▶ Before-and-after change data:
BEGIN

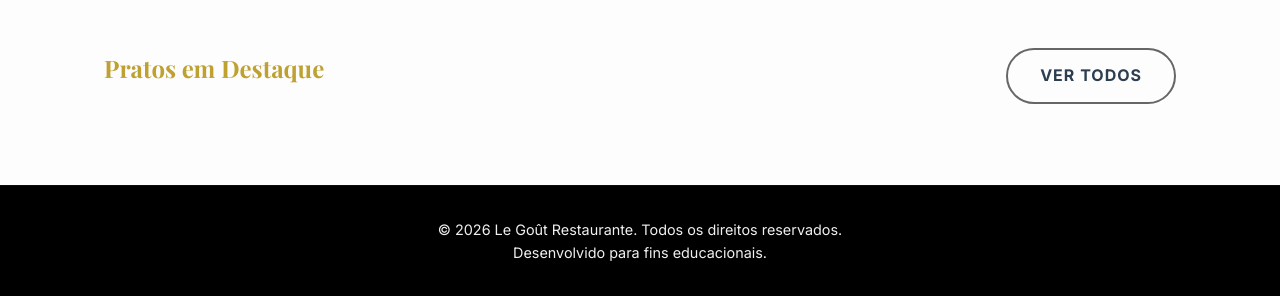
Repository: leandroFilipy/FE-refazendo-prova
Page: index.html
These files come from the project's save history. The page is drawn as it stood at one moment and after a run of saves; the edit follows.
The browser window is 1280 px wide. The pictures show the part of the page from y = 481 to 1217 px (the page is 777 px tall before and 1217 px after).
The page's requests for data from a server got no answer.

Above is the page before, as saved 2026-05-25 20:14:57.

### index.html
<!DOCTYPE html>
<html lang="pt-BR">

<head>
    <meta charset="UTF-8">
    <meta name="viewport" content="width=device-width, initial-scale=1.0">
    <title>Le Goût - Restaurante Sofisticado</title>
    <!-- Fonts -->
    <link rel="preconnect" href="https://fonts.googleapis.com">
    <link rel="preconnect" href="https://fonts.gstatic.com" crossorigin>
    <link href="https://fonts.googleapis.com/css2?family=Inter:wght@400;500;700&family=Playfair+Display:wght@400;700&display=swap" rel="stylesheet">
    <!-- Styles -->
    <link rel="stylesheet" href="style.css">
    <!-- FontAwesome for Icons -->
    <link rel="stylesheet" href="https://cdnjs.cloudflare.com/ajax/libs/font-awesome/6.0.0/css/all.min.css">
</head>

<body>
    <header>
        <div class="logo">Le Goût</div>
        <nav>
            <ul>
                <li><a href="menu.html">Cardápio</a></li>
            </ul>
        </nav>
    </header>

    <main>
        <section class="hero">
            <h1>Sabor Inesquecível</h1>
            <p>Descubra a harmonia perfeita entre a culinária clássica e a inovação moderna em cada prato.</p>
            <a href="menu.html" class="btn">Ver Cardápio Completo</a>
        </section>

        <section id="secao-destaques">
            <div class="section-header">
                <h2>Pratos em Destaque</h2>
                <a href="menu.html" class="btn btn-secondary">Ver Todos</a>
            </div>

            <div id="destaques-showcase" class="grid">
                <!-- Conteúdo carregado via JS -->
                <div class="card" onclick="window.location.href='detail.html?id=${product.id}'" style="cursor: pointer">
                    <img src="https://placehold.co/300x200?text=Sem+Imagem" alt="Nome do Produto" class="card-image" onerror="this.src='https://placehold.co/300x200?text=Sem+Imagem'">
                    <div class="card-body">
                        <span class="card-category text-muted">Entradas</span>
                        <h3 class="card-title">Nome do Produto</h3>
                        <p class="card-desc">Descrição do Produto</p>
                        <div class="card-footer">
                            <span class="price">R$ 0,00</span>
                            <button class="btn btn-secondary" onclick="event.stopPropagation(); window.location.href='detail.html?id=${product.id}'">
                                Ver Mais
                            </button>
                        </div>
                    </div>
                </div>

                <div class="loading">Carregando destaques...</div>
            </div>
        </section>
    </main>

    <footer>
        <p>&copy; 2026 Le Goût Restaurante. Todos os direitos reservados.</p>
        <p>Desenvolvido para fins educacionais.</p>
    </footer>
    <script src="/app.js"></script>
    <script>
        // Specific init for Home page
        document.addEventListener('DOMContentLoaded', () => {
            carregar6();
        });
    </script>
</body>

</html>

### style.css
/* Global Styles */
:root {
    /* Light Theme as Default */
    --primary-color: #bfa132; /* Slightly darker gold for white bg */
    --secondary-color: #f0f0f0;
    --background-color: #fdfdfd;
    --card-background: #ffffff;
    --text-color: #2c3e50;
    --text-muted: #666666;
    --accent-color: #e74c3c;
    --success-color: #27ae60;
    --border-radius: 8px;
    --shadow: 0 4px 12px rgba(0, 0, 0, 0.1);
    --transition: all 0.3s ease;
    --font-heading: 'Playfair Display', serif;
    --font-body: 'Inter', sans-serif;
}


* {
    box-sizing: border-box;
    margin: 0;
    padding: 0;
}

body {
    background-color: var(--background-color);
    color: var(--text-color);
    font-family: var(--font-body);
    line-height: 1.6;
    display: flex;
    flex-direction: column;
    min-height: 100vh;
}

h1, h2, h3, h4, h5, h6 {
    font-family: var(--font-heading);
    color: var(--primary-color);
    margin-bottom: 1rem;
}

a {
    text-decoration: none;
    color: inherit;
    transition: var(--transition);
}

ul {
    list-style: none;
}

img {
    max-width: 100%;
    display: block;
}

button {
    cursor: pointer;
    font-family: var(--font-body);
    border: none;
    outline: none;
}

/* Header & Navigation */
header {
    background-color: rgba(30, 30, 30, 0.95);
    padding: 1rem 5%;
    position: sticky;
    top: 0;
    z-index: 1000;
    backdrop-filter: blur(10px);
    box-shadow: 0 2px 10px rgba(0,0,0,0.3);
    display: flex;
    justify-content: space-between;
    align-items: center;
}

.logo {
    font-family: var(--font-heading);
    font-size: 1.8rem;
    font-weight: bold;
    color: var(--primary-color);
}

nav ul {
    display: flex;
    gap: 2rem;
}

nav a {
    font-weight: 500;
    position: relative;
    color: var(--secondary-color);
}

nav a:hover, nav a.active {
    color: var(--secondary-color);
}

nav a::after {
    content: '';
    position: absolute;
    width: 0;
    height: 2px;
    bottom: -4px;
    left: 0;
    background-color: var(--primary-color);
    transition: var(--transition);
}

nav a:hover::after, nav a.active::after {
    width: 100%;
}

/* Main Content */
main {
    flex: 1;
    padding: 2rem 5%;
    width: 100%;
    max-width: 1200px;
    margin: 0 auto;
}

/* Hero Section (Home) */
.hero {
    text-align: center;
    padding: 4rem 0;
    background: linear-gradient(rgba(0,0,0,0.6), rgba(0,0,0,0.6)), url('https://images.unsplash.com/photo-1514933651103-005eec06c04b?ixlib=rb-1.2.1&auto=format&fit=crop&w=1934&q=80');
    background-size: cover;
    background-position: center;
    border-radius: var(--border-radius);
    margin-bottom: 3rem;
    border: 1px solid rgba(212, 175, 55, 0.3);
}

.hero h1 {
    font-size: 3rem;
    margin-bottom: 1rem;
    color: #fff;
    text-shadow: 2px 2px 4px rgba(0,0,0,0.5);
}

.hero p {
    font-size: 1.2rem;
    margin-bottom: 2rem;
    color: #ddd;
    max-width: 600px;
    margin-left: auto;
    margin-right: auto;
}

.btn {
    display: inline-block;
    padding: 0.8rem 2rem;
    background-color: var(--primary-color);
    color: var(--secondary-color);
    font-weight: bold;
    border-radius: 50px;
    text-transform: uppercase;
    letter-spacing: 1px;
    transition: var(--transition);
    border: 2px solid var(--primary-color);
}

.btn:hover {
    background-color: transparent;
    color: var(--primary-color);
    transform: translateY(-3px);
    box-shadow: 0 5px 15px rgba(212, 175, 55, 0.3);
}

.btn-secondary {
    background-color: transparent;
    border: 2px solid var(--text-muted);
    color: var(--text-color);
}

.btn-secondary:hover {
    border-color: var(--text-color);
    background-color: rgba(255,255,255,0.1);
}

.btn-danger {
    background-color: var(--accent-color);
    border-color: var(--accent-color);
    color: white;
}

.btn-danger:hover {
    background-color: #c0392b;
}

/* Section Headers */
.section-header {
    margin-bottom: 2rem;
    display: flex;
    justify-content: space-between;
    align-items: center;
    border-bottom: 1px solid rgba(255,255,255,0.1);
    padding-bottom: 1rem;
}

/* Grid Layouts */
.grid {
    display: grid;
    grid-template-columns: repeat(auto-fill, minmax(300px, 1fr));
    gap: 2rem;
}

/* Product Card */
.card {
    background-color: var(--card-background);
    border-radius: var(--border-radius);
    overflow: hidden;
    box-shadow: var(--shadow);
    transition: var(--transition);
    border: 1px solid rgba(255,255,255,0.05);
    display: flex;
    flex-direction: column;
}

.card:hover {
    transform: translateY(-5px);
    box-shadow: 0 10px 20px rgba(0,0,0,0.4);
    border-color: var(--primary-color);
}

.card-image {
    width: 100%;
    height: 200px;
    object-fit: cover;
    background-color: #333;
}

.card-body {
    padding: 1.5rem;
    flex: 1;
    display: flex;
    flex-direction: column;
}

.card-category {
    font-size: 0.8rem;
    color: var(--primary-color);
    text-transform: uppercase;
    letter-spacing: 1px;
    margin-bottom: 0.5rem;
    font-weight: bold;
}

.card-title {
    font-size: 1.4rem;
    margin-bottom: 0.5rem;
    color: var(--text-color);
}

.card-desc {
    color: var(--text-muted);
    font-size: 0.9rem;
    margin-bottom: 1rem;
    flex: 1;
    display: -webkit-box;
    -webkit-line-clamp: 3;
    -webkit-box-orient: vertical;
    overflow: hidden;
}

.card-footer {
    display: flex;
    justify-content: space-between;
    align-items: center;
    margin-top: 1rem;
    padding-top: 1rem;
    border-top: 1px solid rgba(255,255,255,0.1);
}

.price {
    font-size: 1.2rem;
    font-weight: bold;
    color: var(--primary-color);
}

/* Filters */
.filters {
    display: flex;
    gap: 1rem;
    margin-bottom: 2rem;
    flex-wrap: wrap;
    justify-content: center;
}

.filter-btn {
    padding: 0.5rem 1.5rem;
    background-color: transparent;
    border: 1px solid var(--text-muted);
    color: var(--text-muted);
    border-radius: 50px;
    transition: var(--transition);
}

.filter-btn:hover, .filter-btn.active {
    background-color: var(--primary-color);
    color: var(--secondary-color);
    border-color: var(--primary-color);
}

/* Details Page */
.detail-container {
    display: flex;
    gap: 3rem;
    background-color: var(--card-background);
    padding: 2rem;
    border-radius: var(--border-radius);
    box-shadow: var(--shadow);
    align-items: center;
}

.detail-image {
    width: 50%;
    border-radius: var(--border-radius);
    max-height: 500px;
    object-fit: cover;
}
.detail-info {
    width: 50%;
}
.detail-price {
    font-size: 2rem;
    color: var(--primary-color);
    margin: 1.5rem 0;
    font-weight: bold;
}
.badge {
    display: inline-block;
    padding: 0.3rem 0.8rem;
    background-color: var(--primary-color);
    color: var(--secondary-color);
    border-radius: 4px;
    font-size: 0.8rem;
    font-weight: bold;
    text-transform: uppercase;
}

/* Admin/Form */
.form-container {
    background-color: var(--card-background);
    padding: 2rem;
    border-radius: var(--border-radius);
    max-width: 600px;
    margin: 0 auto 3rem auto;
}

.form-group {
    margin-bottom: 1.5rem;
}

.form-group label {
    display: block;
    margin-bottom: 0.5rem;
    color: var(--text-muted);
}

.form-control {
    width: 100%;
    padding: 0.8rem;
    background-color: rgba(255,255,255,0.05);
    border: 1px solid rgba(255,255,255,0.1);
    border-radius: 4px;
    color: var(--text-color);
    font-family: var(--font-body);
}

.form-control:focus {
    border-color: var(--primary-color);
    outline: none;
    background-color: rgba(255,255,255,0.1);
}

table {
    width: 100%;
    border-collapse: collapse;
    background-color: var(--card-background);
    border-radius: var(--border-radius);
    overflow: hidden;
}

th, td {
    padding: 1rem;
    text-align: left;
    border-bottom: 1px solid rgba(255,255,255,0.1);
}

th {
    background-color: rgba(212, 175, 55, 0.1);
    color: var(--primary-color);
    font-weight: bold;
}

tr:hover {
    background-color: rgba(255,255,255,0.02);
}

.action-btn {
    padding: 0.4rem 0.8rem;
    border-radius: 4px;
    font-size: 0.8rem;
    margin-right: 0.5rem;
}

/* Footer */
footer {
    background-color: #000;
    padding: 2rem 5%;
    text-align: center;
    color: var(--secondary-color);
    font-size: 0.9rem;
    border-top: 1px solid rgba(255,255,255,0.05);
    margin-top: auto;
}

/* Loading/Error States */
.loading {
    text-align: center;
    padding: 3rem;
    color: var(--text-muted);
}
.error-msg {
    color: var(--accent-color);
    text-align: center;
    padding: 2rem;
    border: 1px solid var(--accent-color);
    border-radius: var(--border-radius);
    background-color: rgba(231, 76, 60, 0.1);
}

/* Responsive */
@media (max-width: 768px) {
    .detail-container {
        flex-direction: column;
    }
    .detail-image, .detail-info {
        width: 100%;
    }
    .hero h1 {
        font-size: 2rem;
    }
    nav ul {
        flex-direction: column;
        gap: 1rem;
        display: none; /* Mobile menu hidden by default - simplified for this demo */
    }
    .grid {
        grid-template-columns: 1fr;
    }
}

### app.js
async function carregar6() {

    const  container = document.querySelector("#destaques-showcase")
    container.innerHTML = ""

    try{

        const resposta = await fetch ("https://api-restaurante-5iqb.onrender.com/api/produtos")
        const data = await resposta.json()

        data.sort((a,b) => a.preco - b.preco)
        const destacados = data.filter(produto => produto.destacado === true)


        destacados.forEach(produto => {

            container.innerHTML += `
            <div class="card" onclick="window.location.href='detail.html?id=${produto.id}'" style="cursor: pointer">
                    <img src=${produto.imagem} alt=${produto.imagem} class="card-image" onerror="this.src='https://placehold.co/300x200?text=Sem+Imagem'">
                    <div class="card-body">
                        <span class="card-category text-muted">${produto.categoria}</span>
                        <h3 class="card-title">${produto.nome}</h3>
                        <p class="card-desc">${produto.descricao}</p>
                        <div class="card-footer">
                            <span class="price">R$ ${produto.preco.toFixed(2).replace(".", ",")}</span>
                            <button class="btn btn-secondary" onclick="event.stopPropagation(); window.location.href='detail.html?id=${produto.id}'">
                                Ver Mais
                            </button>
                        </div>
                    </div>
                </div>
            `
        });

        /*for(let i =0; i<6; i++){

                container.innerHTML += `

                `
            }
        */




    }catch(error){
        console.log("erro foi: " + error)
    }

}

After the next 2 saves:
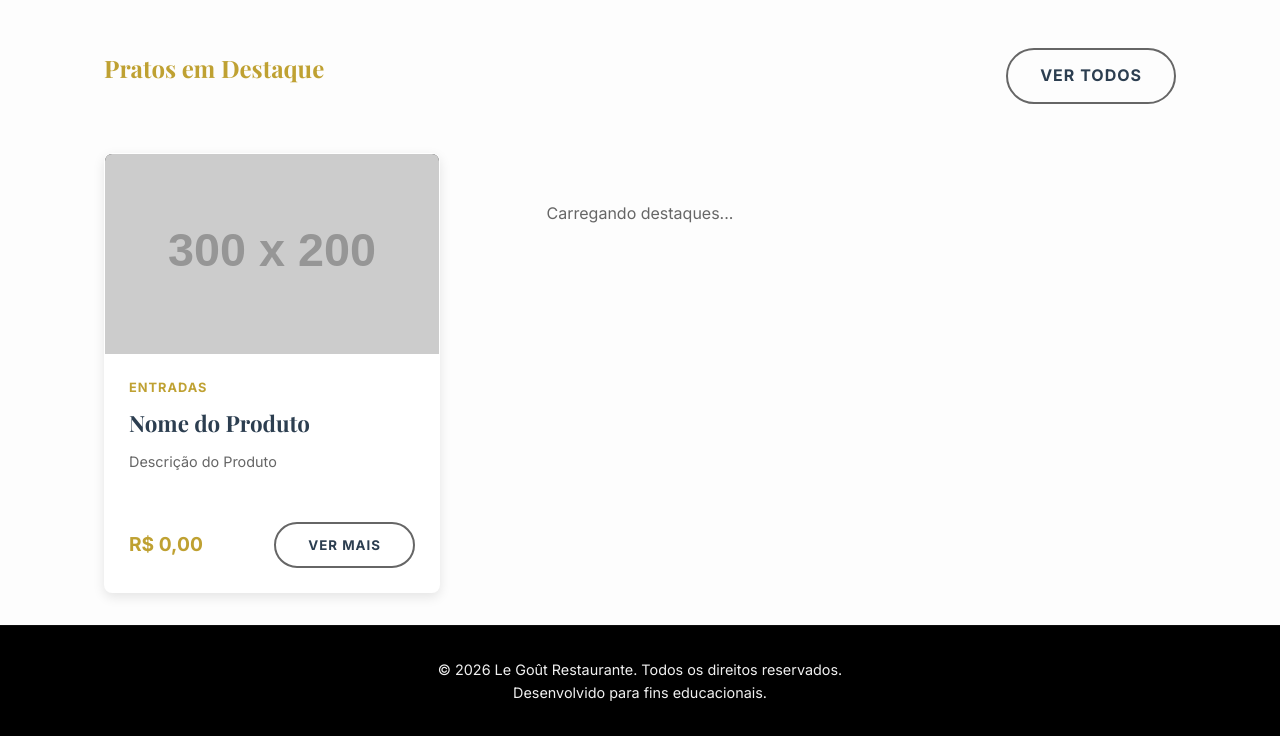
Console error: SyntaxError: Identifier 'destacados' has already been declared
The 2 saves are shown as one change because they came seconds apart.
The last was saved 8 s later.
--- a/app.js
+++ b/app.js
@@ -11,6 +11,7 @@
         data.sort((a,b) => a.preco - b.preco)
         const destacados = data.filter(produto => produto.destacado === true)
 
+        const
 
         destacados.forEach(produto => {
 

After the 2 saves that followed:
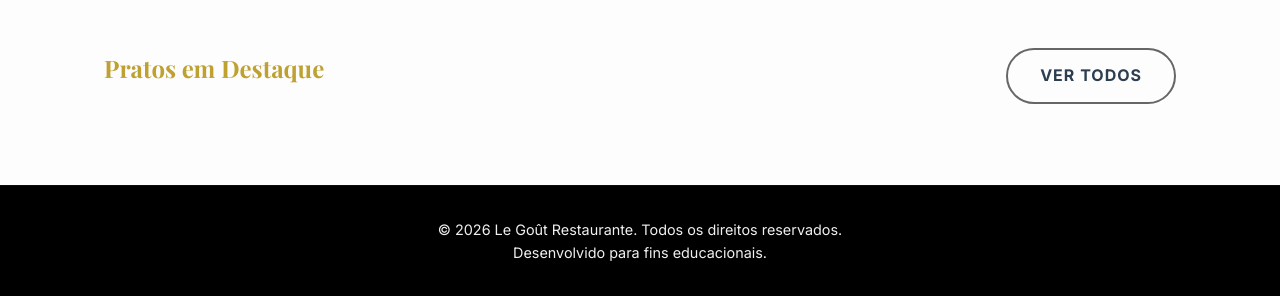
The error is gone.
The 2 saves are shown as one change because they came seconds apart.
The last was saved 11 s later.
--- a/app.js
+++ b/app.js
@@ -11,7 +11,7 @@
         data.sort((a,b) => a.preco - b.preco)
         const destacados = data.filter(produto => produto.destacado === true)
 
-        const
+        const sixSeven =
 
         destacados.forEach(produto => {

END

▶ WORK REQUIRED: Which of the lines in the data hold the string "destacados"? Report each of them by copying it.

▶ ANSWER SPACE:
        const destacados = data.filter(produto => produto.destacado === true)
        destacados.forEach(produto => {
Console error: SyntaxError: Identifier 'destacados' has already been declared
         const destacados = data.filter(produto => produto.destacado === true)
         destacados.forEach(produto => {
         const destacados = data.filter(produto => produto.destacado === true)
         destacados.forEach(produto => {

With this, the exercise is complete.